from the GNU version of the Collaborative International Dictionary of English.
- noun A mixture of spirit and water not sweetened; hence, any intoxicating liquor.
- noun [Collog.] a redness on the nose or face of persons who drink ardent spirits to excess.
from Wiktionary, Creative Commons Attribution/Share-Alike License.
- noun an
alcoholic beveragemade with rumand water, especially that once issued to sailors of the Royal Navy.
- noun Any
- noun A type of pre-fired
claythat has been groundand screened to a specific particlesize, also called firesand.
from WordNet 3.0 Copyright 2006 by Princeton University. All rights reserved.
- noun rum cut with water
from The American Heritage® Dictionary of the English Language, 4th Edition
from Wiktionary, Creative Commons Attribution/Share-Alike License
One glass of what you call the grog; and then we will play a pleasant game with those
Even the females, it would appear, have some of them of late years learned the habit of drinking grog from the English sailors; and Captain Dillon gives an account of a priestess, who visited him on board the "Besearch," and who, having among several other somewhat indecorous requests, demanded a tumbler of rum, quaffed off the whole at a draught as soon as it was set before her.
Mr Collie said that Groggle was simply a play on the word grog, Australian slang for alcohol, and he had decided on the name after discovering that grogger. com was taken.
Consequently, the diluted rum drink that he created became known as grog, and sailors who drank too much of it were said to feel
One glass of what you call the grog; and then we will play a pleasant game with those Englishmen!”
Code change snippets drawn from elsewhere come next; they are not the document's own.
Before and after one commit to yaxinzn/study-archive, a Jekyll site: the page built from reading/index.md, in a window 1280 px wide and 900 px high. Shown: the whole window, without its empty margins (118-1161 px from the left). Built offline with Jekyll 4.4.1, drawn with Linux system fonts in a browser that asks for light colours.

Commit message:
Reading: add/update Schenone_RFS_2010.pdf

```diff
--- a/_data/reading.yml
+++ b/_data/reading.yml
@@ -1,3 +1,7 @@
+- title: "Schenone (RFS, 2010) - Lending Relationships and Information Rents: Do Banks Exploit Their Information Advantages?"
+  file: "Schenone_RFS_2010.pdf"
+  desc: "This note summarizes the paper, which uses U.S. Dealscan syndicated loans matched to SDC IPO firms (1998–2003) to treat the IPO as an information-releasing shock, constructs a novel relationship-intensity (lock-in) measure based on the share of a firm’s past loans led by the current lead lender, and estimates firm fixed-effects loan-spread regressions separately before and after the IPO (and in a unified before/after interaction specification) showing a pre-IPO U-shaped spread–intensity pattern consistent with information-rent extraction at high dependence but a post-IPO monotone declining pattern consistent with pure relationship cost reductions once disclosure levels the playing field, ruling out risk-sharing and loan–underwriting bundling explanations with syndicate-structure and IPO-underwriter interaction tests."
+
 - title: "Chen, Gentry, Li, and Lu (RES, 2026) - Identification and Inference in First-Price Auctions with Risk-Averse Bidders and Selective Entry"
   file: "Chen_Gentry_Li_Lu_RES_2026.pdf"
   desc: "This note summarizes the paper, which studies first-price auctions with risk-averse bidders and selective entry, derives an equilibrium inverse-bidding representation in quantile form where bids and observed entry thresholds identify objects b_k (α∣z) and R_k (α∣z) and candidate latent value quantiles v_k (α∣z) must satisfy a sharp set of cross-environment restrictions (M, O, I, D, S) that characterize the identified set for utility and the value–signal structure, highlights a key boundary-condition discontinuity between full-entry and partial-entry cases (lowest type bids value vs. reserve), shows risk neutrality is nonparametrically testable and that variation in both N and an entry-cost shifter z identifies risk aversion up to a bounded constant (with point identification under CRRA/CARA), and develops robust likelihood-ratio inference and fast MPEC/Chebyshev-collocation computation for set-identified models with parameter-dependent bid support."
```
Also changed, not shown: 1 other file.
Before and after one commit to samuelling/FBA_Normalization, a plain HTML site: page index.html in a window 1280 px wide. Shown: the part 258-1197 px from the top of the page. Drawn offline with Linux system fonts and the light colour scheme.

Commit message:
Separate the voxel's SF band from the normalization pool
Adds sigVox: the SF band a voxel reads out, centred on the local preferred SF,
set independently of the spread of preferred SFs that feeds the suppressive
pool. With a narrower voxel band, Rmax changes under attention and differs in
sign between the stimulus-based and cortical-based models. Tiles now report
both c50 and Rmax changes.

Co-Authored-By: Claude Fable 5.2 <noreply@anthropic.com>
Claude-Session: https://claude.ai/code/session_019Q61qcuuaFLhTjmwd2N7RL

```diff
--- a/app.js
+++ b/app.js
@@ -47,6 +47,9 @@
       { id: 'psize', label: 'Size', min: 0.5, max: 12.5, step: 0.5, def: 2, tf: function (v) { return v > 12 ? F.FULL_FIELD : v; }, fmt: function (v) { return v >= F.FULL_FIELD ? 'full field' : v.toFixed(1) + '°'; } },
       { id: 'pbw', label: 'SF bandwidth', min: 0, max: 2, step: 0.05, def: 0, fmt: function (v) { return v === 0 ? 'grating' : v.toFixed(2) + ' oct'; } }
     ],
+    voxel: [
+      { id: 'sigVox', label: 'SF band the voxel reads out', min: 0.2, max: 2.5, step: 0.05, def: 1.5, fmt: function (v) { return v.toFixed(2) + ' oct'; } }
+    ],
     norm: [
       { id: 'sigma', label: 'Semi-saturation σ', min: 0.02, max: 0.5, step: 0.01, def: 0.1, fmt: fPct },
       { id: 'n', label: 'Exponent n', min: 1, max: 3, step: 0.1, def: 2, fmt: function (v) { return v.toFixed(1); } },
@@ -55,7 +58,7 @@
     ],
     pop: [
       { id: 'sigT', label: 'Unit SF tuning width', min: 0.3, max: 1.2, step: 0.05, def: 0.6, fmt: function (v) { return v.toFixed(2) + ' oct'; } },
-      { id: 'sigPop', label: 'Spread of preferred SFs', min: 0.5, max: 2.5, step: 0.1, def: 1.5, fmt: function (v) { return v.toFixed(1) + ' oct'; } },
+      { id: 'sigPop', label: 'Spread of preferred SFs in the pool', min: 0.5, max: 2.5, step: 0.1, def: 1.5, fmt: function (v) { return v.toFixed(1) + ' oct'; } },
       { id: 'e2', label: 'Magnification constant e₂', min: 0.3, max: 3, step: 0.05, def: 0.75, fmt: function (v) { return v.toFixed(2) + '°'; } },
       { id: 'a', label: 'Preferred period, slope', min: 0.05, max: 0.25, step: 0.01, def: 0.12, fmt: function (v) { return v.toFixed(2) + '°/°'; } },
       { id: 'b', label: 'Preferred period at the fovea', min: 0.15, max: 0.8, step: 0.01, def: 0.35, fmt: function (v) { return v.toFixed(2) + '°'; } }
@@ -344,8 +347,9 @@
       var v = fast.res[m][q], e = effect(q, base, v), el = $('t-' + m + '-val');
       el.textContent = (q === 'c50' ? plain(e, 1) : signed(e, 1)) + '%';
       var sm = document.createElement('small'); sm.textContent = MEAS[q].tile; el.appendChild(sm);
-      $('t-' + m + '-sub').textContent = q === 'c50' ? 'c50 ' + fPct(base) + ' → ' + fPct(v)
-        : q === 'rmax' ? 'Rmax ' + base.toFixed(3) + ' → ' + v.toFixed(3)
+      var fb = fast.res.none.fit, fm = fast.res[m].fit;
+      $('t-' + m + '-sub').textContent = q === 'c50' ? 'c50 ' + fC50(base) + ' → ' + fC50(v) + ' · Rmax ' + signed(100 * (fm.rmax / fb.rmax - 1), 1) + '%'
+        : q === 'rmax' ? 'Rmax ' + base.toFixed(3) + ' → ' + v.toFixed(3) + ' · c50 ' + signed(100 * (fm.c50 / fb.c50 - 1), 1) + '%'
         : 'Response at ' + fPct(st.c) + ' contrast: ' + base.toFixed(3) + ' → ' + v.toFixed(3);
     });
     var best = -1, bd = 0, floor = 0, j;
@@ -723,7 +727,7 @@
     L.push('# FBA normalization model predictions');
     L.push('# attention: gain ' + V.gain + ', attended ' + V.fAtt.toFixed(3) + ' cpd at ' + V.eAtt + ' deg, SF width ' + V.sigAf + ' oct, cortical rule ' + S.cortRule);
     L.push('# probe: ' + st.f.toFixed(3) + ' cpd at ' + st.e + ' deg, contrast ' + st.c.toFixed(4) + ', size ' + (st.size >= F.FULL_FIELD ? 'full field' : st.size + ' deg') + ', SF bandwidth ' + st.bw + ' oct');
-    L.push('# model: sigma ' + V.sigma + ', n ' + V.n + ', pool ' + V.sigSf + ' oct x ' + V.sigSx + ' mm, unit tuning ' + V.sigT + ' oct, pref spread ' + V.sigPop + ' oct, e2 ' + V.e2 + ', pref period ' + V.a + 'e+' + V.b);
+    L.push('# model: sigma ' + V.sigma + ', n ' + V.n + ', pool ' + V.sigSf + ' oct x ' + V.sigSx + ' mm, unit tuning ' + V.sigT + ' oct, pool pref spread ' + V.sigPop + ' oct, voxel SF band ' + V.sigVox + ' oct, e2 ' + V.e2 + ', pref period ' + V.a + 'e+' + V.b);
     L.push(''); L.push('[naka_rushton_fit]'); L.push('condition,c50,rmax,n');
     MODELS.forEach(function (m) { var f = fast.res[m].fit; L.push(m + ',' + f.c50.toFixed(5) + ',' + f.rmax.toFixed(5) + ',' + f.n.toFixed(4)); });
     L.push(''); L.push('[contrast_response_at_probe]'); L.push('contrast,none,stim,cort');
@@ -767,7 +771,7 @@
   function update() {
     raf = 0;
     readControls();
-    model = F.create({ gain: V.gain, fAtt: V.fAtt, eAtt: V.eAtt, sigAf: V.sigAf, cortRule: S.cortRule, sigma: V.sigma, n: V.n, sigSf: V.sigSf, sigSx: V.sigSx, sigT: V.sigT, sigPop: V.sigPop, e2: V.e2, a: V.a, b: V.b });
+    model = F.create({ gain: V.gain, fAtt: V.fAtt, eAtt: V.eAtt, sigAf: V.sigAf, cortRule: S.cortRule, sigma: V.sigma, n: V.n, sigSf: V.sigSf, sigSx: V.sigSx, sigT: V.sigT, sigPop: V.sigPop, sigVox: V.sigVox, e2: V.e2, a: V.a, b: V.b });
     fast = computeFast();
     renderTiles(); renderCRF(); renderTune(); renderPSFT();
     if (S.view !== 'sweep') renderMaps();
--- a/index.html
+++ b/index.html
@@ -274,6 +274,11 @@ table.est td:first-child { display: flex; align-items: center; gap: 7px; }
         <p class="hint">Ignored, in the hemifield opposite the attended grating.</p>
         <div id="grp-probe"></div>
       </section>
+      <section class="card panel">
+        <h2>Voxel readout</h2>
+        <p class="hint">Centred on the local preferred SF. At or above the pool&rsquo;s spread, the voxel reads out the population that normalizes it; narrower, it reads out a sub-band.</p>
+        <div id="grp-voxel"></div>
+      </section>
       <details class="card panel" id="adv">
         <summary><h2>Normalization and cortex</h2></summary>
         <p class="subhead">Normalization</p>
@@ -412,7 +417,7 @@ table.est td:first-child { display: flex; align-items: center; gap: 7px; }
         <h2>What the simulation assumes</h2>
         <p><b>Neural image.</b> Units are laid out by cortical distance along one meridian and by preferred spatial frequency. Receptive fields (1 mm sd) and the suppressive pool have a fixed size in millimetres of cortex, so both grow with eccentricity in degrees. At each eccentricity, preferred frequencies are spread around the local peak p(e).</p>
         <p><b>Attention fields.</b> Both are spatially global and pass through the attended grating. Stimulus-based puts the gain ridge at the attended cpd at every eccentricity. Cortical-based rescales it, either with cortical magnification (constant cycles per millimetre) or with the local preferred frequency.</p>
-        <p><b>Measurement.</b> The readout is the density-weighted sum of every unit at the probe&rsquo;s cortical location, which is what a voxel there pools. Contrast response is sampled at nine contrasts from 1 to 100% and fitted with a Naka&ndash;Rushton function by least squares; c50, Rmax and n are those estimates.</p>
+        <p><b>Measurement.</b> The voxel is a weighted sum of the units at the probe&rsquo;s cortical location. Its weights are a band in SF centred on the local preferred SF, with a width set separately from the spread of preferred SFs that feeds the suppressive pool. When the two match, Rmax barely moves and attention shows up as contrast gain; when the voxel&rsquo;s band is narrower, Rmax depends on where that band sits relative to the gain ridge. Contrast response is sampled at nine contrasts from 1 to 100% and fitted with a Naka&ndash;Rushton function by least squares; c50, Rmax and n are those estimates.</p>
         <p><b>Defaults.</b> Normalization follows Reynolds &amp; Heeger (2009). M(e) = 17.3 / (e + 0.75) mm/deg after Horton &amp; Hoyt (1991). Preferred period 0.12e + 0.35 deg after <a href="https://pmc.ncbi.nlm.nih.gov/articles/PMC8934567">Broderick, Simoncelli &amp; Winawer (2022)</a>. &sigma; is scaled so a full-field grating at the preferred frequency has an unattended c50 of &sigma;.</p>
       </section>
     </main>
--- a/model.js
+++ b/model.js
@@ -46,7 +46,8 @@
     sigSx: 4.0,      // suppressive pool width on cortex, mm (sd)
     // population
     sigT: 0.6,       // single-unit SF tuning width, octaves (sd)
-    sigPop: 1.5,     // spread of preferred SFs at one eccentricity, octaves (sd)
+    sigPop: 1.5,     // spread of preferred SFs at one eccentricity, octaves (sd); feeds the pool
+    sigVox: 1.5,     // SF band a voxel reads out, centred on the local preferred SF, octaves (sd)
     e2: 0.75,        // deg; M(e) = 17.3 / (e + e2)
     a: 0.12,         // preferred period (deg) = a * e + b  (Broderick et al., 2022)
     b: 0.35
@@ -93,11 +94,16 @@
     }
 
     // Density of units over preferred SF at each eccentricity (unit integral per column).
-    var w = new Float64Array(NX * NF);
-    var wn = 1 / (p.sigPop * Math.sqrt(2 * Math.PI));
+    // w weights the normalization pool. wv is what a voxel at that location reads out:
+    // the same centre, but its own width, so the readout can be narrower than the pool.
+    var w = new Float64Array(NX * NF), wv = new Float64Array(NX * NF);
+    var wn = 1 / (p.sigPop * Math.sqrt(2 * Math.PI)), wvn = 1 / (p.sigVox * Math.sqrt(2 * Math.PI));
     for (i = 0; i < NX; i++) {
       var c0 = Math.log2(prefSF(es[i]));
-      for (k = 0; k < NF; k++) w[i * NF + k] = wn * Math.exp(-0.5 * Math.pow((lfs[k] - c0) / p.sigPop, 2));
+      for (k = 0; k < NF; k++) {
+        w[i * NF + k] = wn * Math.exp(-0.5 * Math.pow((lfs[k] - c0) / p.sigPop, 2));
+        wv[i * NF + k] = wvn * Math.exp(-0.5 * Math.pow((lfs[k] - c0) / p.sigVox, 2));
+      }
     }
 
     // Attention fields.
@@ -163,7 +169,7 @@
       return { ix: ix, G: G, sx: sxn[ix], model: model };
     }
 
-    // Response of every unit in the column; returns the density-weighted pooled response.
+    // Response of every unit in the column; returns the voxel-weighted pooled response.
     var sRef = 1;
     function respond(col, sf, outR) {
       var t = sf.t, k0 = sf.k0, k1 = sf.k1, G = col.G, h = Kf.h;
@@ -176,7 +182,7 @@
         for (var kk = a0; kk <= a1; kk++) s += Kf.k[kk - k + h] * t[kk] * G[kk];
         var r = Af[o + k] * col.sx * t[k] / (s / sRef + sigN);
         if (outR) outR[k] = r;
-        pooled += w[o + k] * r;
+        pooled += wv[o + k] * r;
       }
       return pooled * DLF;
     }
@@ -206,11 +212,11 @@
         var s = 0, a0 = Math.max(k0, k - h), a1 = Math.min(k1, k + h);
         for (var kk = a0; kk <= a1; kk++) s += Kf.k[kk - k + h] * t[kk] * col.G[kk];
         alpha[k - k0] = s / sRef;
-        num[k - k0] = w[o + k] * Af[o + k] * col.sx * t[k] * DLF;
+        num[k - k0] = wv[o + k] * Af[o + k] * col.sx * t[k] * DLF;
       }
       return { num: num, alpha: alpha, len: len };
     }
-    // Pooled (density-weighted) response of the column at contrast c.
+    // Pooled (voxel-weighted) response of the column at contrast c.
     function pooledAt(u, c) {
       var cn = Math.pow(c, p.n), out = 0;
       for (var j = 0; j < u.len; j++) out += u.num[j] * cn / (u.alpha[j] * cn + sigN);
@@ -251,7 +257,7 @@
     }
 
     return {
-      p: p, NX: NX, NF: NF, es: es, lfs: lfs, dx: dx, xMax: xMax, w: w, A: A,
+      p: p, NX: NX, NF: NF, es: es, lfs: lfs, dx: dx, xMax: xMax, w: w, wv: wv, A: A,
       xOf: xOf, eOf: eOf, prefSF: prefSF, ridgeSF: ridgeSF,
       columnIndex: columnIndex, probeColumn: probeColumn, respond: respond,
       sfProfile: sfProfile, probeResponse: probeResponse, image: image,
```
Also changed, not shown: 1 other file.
Founder Cameron Collie told ZDNet Australia the site was designed to help users find the cheapest price of alcohol - or "grog" - in their suburb.
Their principal drink is punch, or grog, which is composed of rum well diluted with water.
I reckon that's what they shook hands on with the Union chaps, and that the natural consequences of absorbing your grog will be another woolshed or two burned down before long.
With this, they soon made their way to one of those moral sinks, called a grog-shop, which English civilization is always ready to plant, as its first, most familiar, and most imposing standard, among the hills and forests of the savage.
The honest admiral having tasted our grog, which is a mixture of brandy and water, desired to taste of the brandy itself, which he called _e vai no Bretannee_, British water, and drank off a small glass full, without making a wry face.